The economic crisis and regime change in Sri Lanka saw India stand in good stead for Colombo and wrest back some diplomatic clout, but China’s long shadow over the island state wouldn’t disappear easily. A case in point was how the Sri Lankan government in August allowed a high-tech and controversial Chinese research ship Yuan Wang 5 to dock at the southern port of Hambantota despite initially showing consideration for India's concerns that it could spy on New Delhi's military installations.
At the same time, in Nepal, the return of the Pushpa Kamal Dahal-led seven party post-poll alliance, including Communist Party of Nepal (Maoist Centre) and the former prime minister K P Sharma Oli-led Communist Party of Nepal (Unified Marxist-Leninist) might make India reconfigure its approach. New Delhi would also be careful in studying the possible Chinese role in this alliance, especially after the Prachanda-Oli rift in January 2021. The Chinese ambassador in Kathmandu had earlier played an active role in the merger of different communist parties in Nepal. However, India had cautiously watched recent polls, and perhaps missed the post-poll alliance scenario. While Prachanda has considerably softened his approach towards India in recent years , his new alliance partner Oli has been taking a hardline against New Delhi and is known for his pro-China tilt.
This has meant that security concerns and India-China rivalry finding a leverage in the regional power in Nepal is likely to enter another round as a new government takes charge in Kathmandu. While the prickly map issue is likely to be shelved in India-Nepal ties as an irritant, the Chinese government would like to iron out the BRI projects and other MoU implementation issues that have been a cause for concern in Beijing’s ties.

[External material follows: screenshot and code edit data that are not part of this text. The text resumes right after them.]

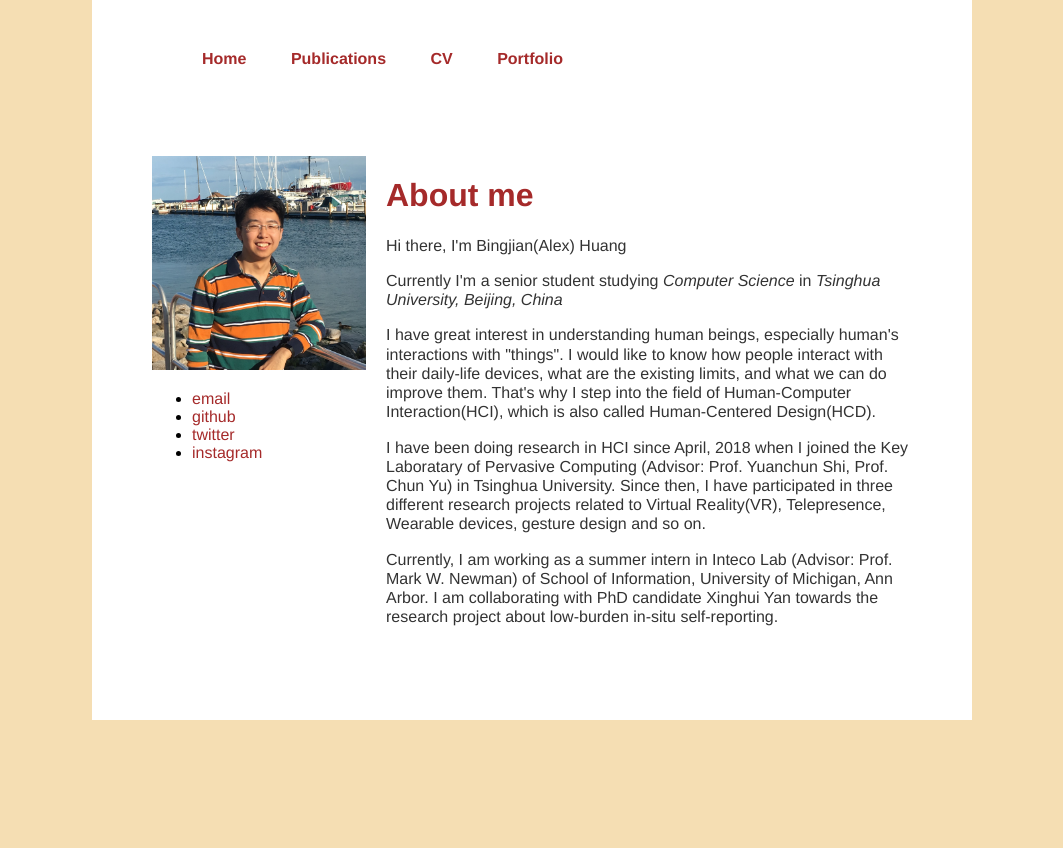
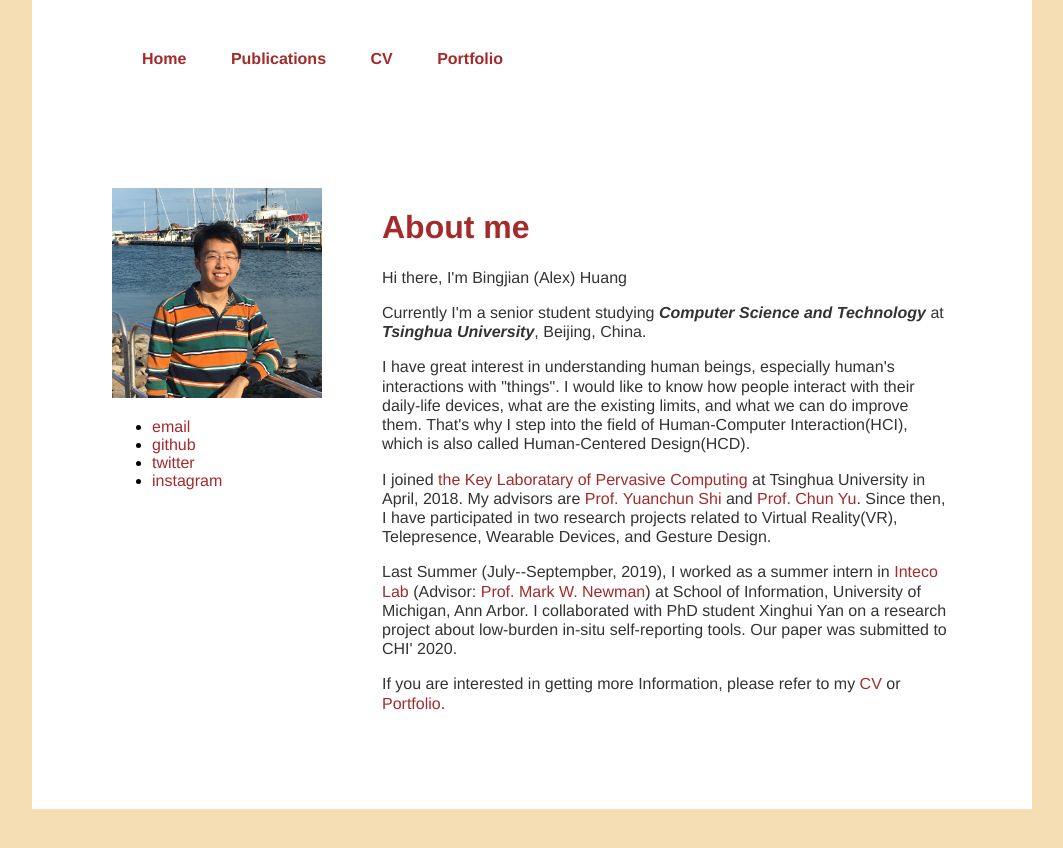
Before and after one commit to huangbj16/huangbj16.github.io, a Jekyll site: the page built from index.html, in a window 1280 px wide. Shown: the top 848 px of the page, without its empty margins (108-1171 px from the left). Built offline with Jekyll 4.4.1, drawn with Linux system fonts in a browser that asks for light colours.

Commit message:
portfolio 1.0.0

```diff
--- a/css/home.css
+++ b/css/home.css
@@ -1,6 +1,6 @@
 .column {
     float: left;
-    padding: 10px;
+    padding: 30px;
 }
 
 .left {
--- a/css/main.css
+++ b/css/main.css
@@ -1,6 +1,6 @@
 body {
     margin: 0 auto;
-    width: 880px;
+    width: 1000px;
     height: 100%;
     min-height: 720px;
     font-family:'Helvetica', 'Arial', 'Sans-Serif';
--- a/index.html
+++ b/index.html
@@ -18,20 +18,24 @@ title: Bingjian (Alex) Huang | CS senior in Tsinghua University
     </div>
     <div class="column right">
         <h1>About me</h1>
-        <p>Hi there, I'm Bingjian(Alex) Huang</p>
-        <p>Currently I'm a senior student studying <em>Computer Science</em> in <em>Tsinghua University, Beijing, China</em></p>
+        <p>Hi there, I'm Bingjian (Alex) Huang</p>
+        <p>Currently I'm a senior student studying <em><b>Computer Science and Technology</b></em> at <em><b>Tsinghua University</b></em>, Beijing, China.</p>
         <p>
             I have great interest in understanding human beings, especially human's interactions with "things".
             I would like to know how people interact with their daily-life devices, what are the existing limits, and what we can do improve them.
             That's why I step into the field of Human-Computer Interaction(HCI), which is also called Human-Centered Design(HCD).
         </p>
         <p>
-            I have been doing research in HCI since April, 2018 when I joined the Key Laboratary of Pervasive Computing (Advisor: Prof. Yuanchun Shi, Prof. Chun Yu) in Tsinghua University.
-            Since then, I have participated in three different research projects related to Virtual Reality(VR), Telepresence, Wearable devices, gesture design and so on.
+            I joined <a href="http://pi.cs.tsinghua.edu.cn/">the Key Laboratary of Pervasive Computing</a> at Tsinghua University in April, 2018.
+            My advisors are <a href="http://pi.cs.tsinghua.edu.cn/lab/people/shiyc/">Prof. Yuanchun Shi</a> and <a href="http://pi.cs.tsinghua.edu.cn/lab/people/ChunYu/">Prof. Chun Yu</a>.
+            Since then, I have participated in two research projects related to Virtual Reality(VR), Telepresence, Wearable Devices, and Gesture Design.
         </p>
         <p>
-            Currently, I am working as a summer intern in Inteco Lab (Advisor: Prof. Mark W. Newman) of School of Information, University of Michigan, Ann Arbor.
-            I am collaborating with PhD candidate Xinghui Yan towards the research project about low-burden in-situ self-reporting.
+            Last Summer (July--Septempber, 2019), I worked as a summer intern in <a href="http://www.intecolab.com/">Inteco Lab</a> (Advisor: <a href="http://mwnewman.people.si.umich.edu/">Prof. Mark W. Newman</a>) at School of Information, University of Michigan, Ann Arbor.
+            I collaborated with PhD student Xinghui Yan on a research project about low-burden in-situ self-reporting tools. Our paper was submitted to CHI' 2020.
+        </p>
+        <p>
+            If you are interested in getting more Information, please refer to my <a href="/cv">CV</a> or <a href="/portfolio">Portfolio</a>.
         </p>
     </div>
   </div>
```
Also changed, not shown: _posts/2019-08-09-Hand2hand-Smartwatch-Interactions.html (+11 -4 lines), images/area_fist_hand.png (added), images/hand2hand.png (renamed from hand2hand.png).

Amid such issues, the crucial China question raised its head again this year in Tawang, and the simmering border tensions with Beijing are likely to enter a new phase of uncertainty and possible hostility. To what extent that is a function of India’s presence – as a big challenger to China’s dominant regional status or the contentious border issues or India’s ties with big powers like the US or Beijing’s own internal political dynamics – is something that will engage keen observers of geopolitics in the region.

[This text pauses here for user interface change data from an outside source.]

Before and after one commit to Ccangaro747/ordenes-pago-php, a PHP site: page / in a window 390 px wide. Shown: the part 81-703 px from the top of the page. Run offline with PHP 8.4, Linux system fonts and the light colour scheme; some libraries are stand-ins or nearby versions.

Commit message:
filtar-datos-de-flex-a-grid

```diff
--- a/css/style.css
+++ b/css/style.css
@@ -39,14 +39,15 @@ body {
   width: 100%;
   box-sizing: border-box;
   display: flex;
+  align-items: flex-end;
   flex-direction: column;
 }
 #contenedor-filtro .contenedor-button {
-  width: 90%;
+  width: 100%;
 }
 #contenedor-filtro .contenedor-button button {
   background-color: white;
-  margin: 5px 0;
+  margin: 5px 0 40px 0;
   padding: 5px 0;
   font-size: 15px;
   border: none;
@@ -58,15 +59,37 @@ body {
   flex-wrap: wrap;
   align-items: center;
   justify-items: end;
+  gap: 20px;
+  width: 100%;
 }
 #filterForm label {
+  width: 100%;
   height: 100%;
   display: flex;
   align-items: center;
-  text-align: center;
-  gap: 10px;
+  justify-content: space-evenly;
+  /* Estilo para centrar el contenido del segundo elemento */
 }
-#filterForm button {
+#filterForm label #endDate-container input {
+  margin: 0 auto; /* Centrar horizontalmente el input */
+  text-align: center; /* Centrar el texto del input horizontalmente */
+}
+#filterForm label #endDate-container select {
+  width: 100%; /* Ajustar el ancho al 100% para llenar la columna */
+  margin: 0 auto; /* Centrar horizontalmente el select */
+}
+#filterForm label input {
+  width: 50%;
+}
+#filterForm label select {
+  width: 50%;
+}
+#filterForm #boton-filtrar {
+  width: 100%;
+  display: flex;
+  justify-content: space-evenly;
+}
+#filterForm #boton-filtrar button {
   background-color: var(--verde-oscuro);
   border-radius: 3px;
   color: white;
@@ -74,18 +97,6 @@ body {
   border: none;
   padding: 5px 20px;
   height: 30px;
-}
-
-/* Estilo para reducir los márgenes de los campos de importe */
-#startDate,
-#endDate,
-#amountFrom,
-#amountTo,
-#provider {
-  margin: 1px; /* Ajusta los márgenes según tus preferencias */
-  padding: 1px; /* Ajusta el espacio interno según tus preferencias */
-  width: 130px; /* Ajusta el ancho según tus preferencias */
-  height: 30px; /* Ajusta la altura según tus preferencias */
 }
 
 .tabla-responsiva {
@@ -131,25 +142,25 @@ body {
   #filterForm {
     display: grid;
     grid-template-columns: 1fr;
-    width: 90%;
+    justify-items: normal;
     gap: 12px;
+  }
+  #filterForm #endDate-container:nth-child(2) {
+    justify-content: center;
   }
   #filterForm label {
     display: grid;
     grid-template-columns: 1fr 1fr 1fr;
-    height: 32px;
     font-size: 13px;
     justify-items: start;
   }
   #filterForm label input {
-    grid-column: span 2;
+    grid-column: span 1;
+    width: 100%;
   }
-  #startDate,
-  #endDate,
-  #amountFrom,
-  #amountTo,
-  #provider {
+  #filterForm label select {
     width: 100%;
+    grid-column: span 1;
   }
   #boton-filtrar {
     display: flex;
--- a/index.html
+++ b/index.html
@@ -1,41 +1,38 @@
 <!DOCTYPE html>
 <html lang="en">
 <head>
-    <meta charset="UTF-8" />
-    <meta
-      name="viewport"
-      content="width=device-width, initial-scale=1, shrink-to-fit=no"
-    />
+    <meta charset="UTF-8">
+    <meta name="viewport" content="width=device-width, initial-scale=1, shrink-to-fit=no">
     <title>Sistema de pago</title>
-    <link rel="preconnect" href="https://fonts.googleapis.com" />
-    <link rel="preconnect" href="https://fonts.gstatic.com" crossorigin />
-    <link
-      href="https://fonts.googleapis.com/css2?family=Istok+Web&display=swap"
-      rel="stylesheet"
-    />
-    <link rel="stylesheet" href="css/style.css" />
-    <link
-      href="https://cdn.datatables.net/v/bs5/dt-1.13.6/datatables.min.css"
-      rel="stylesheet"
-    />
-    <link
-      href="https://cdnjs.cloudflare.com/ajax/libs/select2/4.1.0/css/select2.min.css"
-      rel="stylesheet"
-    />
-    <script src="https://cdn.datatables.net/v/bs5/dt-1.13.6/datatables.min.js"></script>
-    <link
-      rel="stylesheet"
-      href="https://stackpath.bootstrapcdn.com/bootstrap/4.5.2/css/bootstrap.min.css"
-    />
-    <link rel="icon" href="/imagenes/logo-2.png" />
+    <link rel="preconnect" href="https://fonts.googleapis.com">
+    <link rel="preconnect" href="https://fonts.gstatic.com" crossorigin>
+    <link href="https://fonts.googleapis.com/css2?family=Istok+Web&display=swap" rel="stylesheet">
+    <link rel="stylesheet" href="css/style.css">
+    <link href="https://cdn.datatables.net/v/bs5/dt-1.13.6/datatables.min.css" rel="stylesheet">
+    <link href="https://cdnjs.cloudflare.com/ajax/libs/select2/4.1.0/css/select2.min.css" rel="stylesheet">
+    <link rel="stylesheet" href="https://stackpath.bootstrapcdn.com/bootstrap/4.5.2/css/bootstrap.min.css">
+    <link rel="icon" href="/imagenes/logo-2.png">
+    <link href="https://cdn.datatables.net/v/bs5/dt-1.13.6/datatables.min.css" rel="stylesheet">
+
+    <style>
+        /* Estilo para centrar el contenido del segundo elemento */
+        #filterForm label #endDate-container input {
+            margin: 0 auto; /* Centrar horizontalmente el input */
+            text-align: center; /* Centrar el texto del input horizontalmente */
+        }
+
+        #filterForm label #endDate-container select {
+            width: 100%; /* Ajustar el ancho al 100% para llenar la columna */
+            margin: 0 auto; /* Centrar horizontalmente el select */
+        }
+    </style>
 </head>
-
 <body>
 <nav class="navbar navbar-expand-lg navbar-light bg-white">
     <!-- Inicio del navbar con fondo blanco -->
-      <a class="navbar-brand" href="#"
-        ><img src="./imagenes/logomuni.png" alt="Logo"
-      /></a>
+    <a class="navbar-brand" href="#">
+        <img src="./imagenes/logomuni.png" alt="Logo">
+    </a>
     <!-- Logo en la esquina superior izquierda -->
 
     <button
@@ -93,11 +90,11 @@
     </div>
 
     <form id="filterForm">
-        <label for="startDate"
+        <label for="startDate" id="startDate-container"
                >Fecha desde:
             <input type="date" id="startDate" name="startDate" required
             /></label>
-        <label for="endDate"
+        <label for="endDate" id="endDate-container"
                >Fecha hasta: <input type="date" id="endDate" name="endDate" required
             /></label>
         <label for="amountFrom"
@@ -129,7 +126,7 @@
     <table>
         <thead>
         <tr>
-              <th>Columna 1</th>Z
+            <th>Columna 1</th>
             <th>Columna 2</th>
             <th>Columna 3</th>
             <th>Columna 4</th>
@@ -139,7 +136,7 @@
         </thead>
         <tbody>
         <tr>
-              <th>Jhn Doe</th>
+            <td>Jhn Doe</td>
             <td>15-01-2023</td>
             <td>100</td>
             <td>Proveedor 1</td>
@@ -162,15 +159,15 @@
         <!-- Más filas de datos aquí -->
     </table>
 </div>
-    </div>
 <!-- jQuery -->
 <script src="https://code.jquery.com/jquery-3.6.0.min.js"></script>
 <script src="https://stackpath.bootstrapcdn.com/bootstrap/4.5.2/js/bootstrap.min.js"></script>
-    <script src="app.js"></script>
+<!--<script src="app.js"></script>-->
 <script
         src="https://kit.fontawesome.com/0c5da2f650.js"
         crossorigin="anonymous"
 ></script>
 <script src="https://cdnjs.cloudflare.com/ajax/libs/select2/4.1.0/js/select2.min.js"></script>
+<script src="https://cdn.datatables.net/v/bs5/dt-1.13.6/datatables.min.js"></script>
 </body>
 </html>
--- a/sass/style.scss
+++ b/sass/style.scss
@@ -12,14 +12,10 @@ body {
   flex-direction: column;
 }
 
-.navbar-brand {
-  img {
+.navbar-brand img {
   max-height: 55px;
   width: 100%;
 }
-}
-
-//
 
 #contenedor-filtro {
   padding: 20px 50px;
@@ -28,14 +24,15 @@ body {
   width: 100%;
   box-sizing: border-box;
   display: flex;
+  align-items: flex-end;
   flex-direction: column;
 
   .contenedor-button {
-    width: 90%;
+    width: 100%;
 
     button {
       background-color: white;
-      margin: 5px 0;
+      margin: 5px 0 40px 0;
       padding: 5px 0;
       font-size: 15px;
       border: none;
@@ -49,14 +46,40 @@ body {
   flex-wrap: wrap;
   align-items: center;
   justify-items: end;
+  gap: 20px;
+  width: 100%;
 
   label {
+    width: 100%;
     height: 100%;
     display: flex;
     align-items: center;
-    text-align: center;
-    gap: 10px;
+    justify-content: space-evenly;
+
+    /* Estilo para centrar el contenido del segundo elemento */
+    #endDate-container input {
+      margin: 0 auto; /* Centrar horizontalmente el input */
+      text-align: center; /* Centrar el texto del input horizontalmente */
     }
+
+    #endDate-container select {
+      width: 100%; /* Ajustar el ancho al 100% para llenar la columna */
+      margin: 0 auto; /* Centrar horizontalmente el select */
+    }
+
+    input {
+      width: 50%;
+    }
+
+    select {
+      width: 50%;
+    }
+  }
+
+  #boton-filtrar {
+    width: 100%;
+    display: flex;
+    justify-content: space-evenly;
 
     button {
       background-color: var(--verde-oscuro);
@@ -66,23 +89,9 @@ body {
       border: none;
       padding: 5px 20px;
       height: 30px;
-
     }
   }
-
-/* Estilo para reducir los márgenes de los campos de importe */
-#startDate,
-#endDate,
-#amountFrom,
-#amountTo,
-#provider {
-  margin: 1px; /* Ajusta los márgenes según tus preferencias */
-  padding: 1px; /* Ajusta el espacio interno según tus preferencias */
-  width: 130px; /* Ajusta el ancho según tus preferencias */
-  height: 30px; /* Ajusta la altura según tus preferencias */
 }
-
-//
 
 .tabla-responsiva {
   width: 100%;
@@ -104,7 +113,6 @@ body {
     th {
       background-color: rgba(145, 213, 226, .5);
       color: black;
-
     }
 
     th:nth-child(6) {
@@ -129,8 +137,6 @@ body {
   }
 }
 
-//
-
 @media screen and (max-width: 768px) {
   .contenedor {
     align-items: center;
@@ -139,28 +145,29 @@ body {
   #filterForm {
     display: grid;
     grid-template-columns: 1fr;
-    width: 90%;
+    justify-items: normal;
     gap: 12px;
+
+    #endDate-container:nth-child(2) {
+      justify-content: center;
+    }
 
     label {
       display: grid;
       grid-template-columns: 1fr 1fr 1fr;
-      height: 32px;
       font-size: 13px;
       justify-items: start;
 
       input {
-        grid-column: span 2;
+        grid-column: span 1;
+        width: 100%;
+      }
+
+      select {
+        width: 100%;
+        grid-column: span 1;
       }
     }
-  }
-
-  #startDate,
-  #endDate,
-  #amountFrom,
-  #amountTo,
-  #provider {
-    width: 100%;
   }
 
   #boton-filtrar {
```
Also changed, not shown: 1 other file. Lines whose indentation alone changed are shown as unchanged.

At the same time, even the change of political executive in Pakistan did little to change the diplomatic inertia that has set in Indo-Pak ties. Besides the zero sum game of exchange of tirades in international bodies like the UN, there was no significant diplomatic movement in either worsening or improving the relationship. India, however, continued to highlight the Islamabad-sponsored proxy terrorism targeting India. The diplomatic parley, however, was nowhere in sight, nor was there any significant hint about back-channel talks.
As India leaves an eventful year of exercising and balancing multi-aligned options in foreign policy, it enters another where it heads two important bodies and has a chance of showcasing its sense of global agenda. This also includes progress on global commons like the climate change mitigation and adaptation talks, where it would be expected to be the voice of the global south or the developing world. At the same time, Indian diplomacy would like to look back at 2022 as a year when it crafted its cautious historical neutrality into a form of multi-aligned worldview, firmly based on strategic autonomy.
A weekly guide to the best of our stories from our editors and reporters. Note: Skip if you're a subscriber. All subscribers get a weekly, subscriber-only newsletter by default.